§ **PROBLEM STATEMENT**: What you return must be every line below that includes the word "Selamat".

[Revision comparison data]

'''

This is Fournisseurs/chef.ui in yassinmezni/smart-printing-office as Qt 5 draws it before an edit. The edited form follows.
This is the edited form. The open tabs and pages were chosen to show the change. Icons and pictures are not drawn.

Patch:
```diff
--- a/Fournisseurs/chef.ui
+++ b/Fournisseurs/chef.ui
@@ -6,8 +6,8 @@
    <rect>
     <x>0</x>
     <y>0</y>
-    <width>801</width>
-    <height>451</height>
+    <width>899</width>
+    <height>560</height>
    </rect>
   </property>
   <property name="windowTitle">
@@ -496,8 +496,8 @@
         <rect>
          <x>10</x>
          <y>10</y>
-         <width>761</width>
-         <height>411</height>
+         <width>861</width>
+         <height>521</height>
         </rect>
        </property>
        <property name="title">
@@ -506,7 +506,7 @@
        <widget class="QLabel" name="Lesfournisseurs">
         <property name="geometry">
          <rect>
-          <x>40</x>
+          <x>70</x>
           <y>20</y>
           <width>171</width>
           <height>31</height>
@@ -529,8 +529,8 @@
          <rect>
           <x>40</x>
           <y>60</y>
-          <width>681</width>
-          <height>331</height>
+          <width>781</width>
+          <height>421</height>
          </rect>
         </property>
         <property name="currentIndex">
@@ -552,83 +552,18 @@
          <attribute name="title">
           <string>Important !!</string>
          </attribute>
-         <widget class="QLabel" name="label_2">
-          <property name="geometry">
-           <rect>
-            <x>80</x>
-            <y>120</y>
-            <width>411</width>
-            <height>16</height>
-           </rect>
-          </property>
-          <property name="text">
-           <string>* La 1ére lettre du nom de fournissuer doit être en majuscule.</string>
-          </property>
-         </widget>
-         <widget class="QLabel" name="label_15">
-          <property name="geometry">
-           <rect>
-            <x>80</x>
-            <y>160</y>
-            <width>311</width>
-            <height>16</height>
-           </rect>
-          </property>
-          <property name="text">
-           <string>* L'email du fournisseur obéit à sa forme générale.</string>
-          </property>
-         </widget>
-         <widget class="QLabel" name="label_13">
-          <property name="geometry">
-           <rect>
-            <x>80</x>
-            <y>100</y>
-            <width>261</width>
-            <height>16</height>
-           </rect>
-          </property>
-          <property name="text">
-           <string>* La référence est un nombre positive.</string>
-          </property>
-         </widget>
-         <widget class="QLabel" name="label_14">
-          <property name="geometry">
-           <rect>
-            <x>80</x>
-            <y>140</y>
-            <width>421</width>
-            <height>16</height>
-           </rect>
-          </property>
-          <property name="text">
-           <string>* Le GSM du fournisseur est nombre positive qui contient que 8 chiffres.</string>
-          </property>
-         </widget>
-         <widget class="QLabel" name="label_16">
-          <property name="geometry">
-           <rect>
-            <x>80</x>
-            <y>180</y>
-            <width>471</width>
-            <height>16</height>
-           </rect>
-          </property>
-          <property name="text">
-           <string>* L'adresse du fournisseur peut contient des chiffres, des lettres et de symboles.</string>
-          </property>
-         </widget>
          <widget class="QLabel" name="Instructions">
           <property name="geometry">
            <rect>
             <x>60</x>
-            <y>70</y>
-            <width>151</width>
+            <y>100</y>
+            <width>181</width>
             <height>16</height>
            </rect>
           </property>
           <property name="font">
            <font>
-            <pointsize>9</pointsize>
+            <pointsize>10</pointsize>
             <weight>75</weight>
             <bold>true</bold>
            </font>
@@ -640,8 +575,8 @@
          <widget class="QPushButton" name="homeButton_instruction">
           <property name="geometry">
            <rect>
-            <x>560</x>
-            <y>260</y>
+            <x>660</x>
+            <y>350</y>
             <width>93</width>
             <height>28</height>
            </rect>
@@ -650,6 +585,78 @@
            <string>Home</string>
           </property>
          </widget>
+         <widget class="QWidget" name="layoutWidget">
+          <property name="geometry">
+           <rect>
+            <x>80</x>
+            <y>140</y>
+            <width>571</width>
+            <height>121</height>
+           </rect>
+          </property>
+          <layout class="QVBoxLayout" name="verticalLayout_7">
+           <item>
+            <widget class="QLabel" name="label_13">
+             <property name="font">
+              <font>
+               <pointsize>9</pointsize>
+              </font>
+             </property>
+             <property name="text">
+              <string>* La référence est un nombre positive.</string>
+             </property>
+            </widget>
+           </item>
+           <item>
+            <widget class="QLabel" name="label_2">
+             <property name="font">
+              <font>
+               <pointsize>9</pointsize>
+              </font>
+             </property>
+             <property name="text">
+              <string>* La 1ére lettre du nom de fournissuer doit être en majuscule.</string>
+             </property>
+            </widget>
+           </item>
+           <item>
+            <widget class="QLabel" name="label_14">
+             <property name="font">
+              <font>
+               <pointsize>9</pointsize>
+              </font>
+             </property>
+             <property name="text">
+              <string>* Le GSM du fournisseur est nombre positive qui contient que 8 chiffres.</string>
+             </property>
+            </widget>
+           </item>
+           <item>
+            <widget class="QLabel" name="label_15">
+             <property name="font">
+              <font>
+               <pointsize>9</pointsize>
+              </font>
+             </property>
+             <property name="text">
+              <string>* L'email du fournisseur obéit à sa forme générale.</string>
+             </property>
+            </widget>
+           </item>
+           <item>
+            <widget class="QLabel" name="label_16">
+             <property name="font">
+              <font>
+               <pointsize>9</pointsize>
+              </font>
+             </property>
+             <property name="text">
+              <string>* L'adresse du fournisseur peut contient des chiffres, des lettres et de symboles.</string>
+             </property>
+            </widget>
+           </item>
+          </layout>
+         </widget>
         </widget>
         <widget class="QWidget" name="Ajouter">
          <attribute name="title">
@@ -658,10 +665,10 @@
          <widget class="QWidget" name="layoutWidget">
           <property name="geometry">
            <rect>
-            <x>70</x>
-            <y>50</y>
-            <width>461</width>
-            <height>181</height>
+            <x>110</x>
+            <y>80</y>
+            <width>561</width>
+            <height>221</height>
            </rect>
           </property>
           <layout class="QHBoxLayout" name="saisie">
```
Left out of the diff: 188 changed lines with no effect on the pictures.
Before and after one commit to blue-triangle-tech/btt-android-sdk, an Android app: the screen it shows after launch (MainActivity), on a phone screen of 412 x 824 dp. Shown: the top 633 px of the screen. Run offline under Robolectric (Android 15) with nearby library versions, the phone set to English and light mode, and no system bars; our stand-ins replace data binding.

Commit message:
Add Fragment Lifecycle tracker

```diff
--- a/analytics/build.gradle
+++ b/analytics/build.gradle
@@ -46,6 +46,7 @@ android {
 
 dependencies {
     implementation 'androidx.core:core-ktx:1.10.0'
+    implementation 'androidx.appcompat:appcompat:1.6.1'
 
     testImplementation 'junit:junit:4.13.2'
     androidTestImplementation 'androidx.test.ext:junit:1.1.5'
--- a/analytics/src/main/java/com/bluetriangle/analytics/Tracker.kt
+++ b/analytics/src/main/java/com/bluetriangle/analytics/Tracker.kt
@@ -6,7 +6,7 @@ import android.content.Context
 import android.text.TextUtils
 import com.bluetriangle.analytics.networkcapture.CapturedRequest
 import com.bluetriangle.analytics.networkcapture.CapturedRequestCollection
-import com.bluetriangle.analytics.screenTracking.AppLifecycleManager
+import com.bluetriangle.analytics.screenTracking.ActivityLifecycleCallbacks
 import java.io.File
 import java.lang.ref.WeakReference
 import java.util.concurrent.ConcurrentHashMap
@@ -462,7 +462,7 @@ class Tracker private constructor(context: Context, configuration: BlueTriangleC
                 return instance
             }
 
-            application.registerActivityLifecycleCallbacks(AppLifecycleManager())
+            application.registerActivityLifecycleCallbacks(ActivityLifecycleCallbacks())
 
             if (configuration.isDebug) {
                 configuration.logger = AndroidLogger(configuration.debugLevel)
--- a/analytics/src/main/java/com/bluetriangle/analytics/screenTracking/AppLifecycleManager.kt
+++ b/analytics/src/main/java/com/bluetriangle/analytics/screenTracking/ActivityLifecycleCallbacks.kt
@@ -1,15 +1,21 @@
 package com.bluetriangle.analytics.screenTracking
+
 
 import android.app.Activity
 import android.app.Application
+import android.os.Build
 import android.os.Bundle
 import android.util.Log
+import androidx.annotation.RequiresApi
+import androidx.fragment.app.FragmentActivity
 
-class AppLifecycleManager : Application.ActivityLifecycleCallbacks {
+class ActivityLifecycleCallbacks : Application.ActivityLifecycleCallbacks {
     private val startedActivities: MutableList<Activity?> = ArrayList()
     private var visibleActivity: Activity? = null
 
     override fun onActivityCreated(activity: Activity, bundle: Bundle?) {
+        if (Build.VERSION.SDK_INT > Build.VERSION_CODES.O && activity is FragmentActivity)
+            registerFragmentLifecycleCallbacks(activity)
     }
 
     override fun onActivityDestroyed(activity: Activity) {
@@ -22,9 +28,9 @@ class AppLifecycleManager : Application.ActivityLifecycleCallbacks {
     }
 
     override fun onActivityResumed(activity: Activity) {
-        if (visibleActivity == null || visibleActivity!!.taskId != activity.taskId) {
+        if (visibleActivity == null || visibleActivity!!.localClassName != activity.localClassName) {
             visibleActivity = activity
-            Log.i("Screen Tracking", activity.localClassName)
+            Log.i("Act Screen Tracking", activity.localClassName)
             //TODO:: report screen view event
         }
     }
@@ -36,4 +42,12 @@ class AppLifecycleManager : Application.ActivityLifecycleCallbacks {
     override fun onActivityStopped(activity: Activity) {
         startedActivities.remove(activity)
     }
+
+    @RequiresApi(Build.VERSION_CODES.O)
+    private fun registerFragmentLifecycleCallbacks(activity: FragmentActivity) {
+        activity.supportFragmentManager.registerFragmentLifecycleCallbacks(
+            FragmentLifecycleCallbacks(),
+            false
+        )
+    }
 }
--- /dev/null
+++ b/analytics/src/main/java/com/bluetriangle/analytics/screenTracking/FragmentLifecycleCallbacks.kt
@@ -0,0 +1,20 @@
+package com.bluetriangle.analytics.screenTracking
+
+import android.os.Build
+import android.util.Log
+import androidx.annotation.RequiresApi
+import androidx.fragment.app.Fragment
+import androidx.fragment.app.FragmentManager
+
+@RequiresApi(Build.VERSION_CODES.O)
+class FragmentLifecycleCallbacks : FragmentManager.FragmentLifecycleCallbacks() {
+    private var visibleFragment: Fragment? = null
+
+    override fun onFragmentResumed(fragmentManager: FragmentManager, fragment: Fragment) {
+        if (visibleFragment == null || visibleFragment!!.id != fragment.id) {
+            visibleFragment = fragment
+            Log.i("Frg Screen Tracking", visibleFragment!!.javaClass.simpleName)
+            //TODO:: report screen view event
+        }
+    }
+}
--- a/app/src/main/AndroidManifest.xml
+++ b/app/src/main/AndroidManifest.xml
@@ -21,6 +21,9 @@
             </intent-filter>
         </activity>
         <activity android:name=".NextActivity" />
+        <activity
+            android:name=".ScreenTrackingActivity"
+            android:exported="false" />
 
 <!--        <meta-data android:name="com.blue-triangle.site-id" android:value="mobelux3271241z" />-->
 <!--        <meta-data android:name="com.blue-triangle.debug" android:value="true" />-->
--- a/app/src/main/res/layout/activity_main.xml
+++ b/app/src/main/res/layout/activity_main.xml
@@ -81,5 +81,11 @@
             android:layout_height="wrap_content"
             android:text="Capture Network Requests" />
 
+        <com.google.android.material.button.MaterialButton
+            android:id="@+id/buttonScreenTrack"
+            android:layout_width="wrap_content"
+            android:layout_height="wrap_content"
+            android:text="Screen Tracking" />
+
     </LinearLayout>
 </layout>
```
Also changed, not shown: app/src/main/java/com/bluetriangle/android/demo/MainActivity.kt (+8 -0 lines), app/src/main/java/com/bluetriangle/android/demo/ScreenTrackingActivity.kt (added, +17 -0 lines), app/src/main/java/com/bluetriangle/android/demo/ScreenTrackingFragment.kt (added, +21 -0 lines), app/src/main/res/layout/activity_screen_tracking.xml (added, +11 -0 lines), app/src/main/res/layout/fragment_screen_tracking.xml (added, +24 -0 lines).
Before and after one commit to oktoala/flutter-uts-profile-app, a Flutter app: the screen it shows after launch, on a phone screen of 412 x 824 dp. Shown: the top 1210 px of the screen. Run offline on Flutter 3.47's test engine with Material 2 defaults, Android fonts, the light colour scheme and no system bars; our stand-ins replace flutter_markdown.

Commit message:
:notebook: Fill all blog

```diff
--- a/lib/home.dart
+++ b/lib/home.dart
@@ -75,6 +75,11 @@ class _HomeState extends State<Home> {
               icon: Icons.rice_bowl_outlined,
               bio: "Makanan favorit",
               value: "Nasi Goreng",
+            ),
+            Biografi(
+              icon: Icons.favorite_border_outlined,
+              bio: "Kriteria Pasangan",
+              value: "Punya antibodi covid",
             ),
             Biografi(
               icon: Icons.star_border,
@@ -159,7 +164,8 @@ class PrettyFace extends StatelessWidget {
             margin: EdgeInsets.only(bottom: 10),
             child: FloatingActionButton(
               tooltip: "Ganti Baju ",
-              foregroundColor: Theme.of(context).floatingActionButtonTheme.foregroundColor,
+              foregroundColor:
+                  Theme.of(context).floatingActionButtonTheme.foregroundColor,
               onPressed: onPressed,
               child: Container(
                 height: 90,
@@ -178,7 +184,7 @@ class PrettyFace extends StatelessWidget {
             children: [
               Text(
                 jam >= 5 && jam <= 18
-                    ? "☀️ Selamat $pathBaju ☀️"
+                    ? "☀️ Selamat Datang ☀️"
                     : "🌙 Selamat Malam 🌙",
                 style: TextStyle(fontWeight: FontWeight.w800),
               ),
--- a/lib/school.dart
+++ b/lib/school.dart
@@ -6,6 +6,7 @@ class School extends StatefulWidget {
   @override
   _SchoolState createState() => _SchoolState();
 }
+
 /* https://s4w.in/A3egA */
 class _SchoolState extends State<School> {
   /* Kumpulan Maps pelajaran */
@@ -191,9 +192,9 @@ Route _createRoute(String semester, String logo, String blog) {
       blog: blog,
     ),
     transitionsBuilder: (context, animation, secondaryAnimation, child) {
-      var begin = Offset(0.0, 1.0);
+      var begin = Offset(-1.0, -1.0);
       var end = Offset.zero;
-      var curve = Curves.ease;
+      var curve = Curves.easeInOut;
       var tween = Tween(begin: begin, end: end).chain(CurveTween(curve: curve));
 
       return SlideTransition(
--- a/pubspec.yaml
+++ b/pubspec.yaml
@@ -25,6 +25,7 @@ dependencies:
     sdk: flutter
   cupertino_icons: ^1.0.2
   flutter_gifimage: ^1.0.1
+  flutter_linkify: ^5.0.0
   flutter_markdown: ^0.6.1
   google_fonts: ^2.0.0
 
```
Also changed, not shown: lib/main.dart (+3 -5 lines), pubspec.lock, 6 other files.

'''

§ **SOLVED PROBLEM**:
-                    ? "☀️ Selamat $pathBaju ☀️"
+                    ? "☀️ Selamat Datang ☀️"
                     : "🌙 Selamat Malam 🌙",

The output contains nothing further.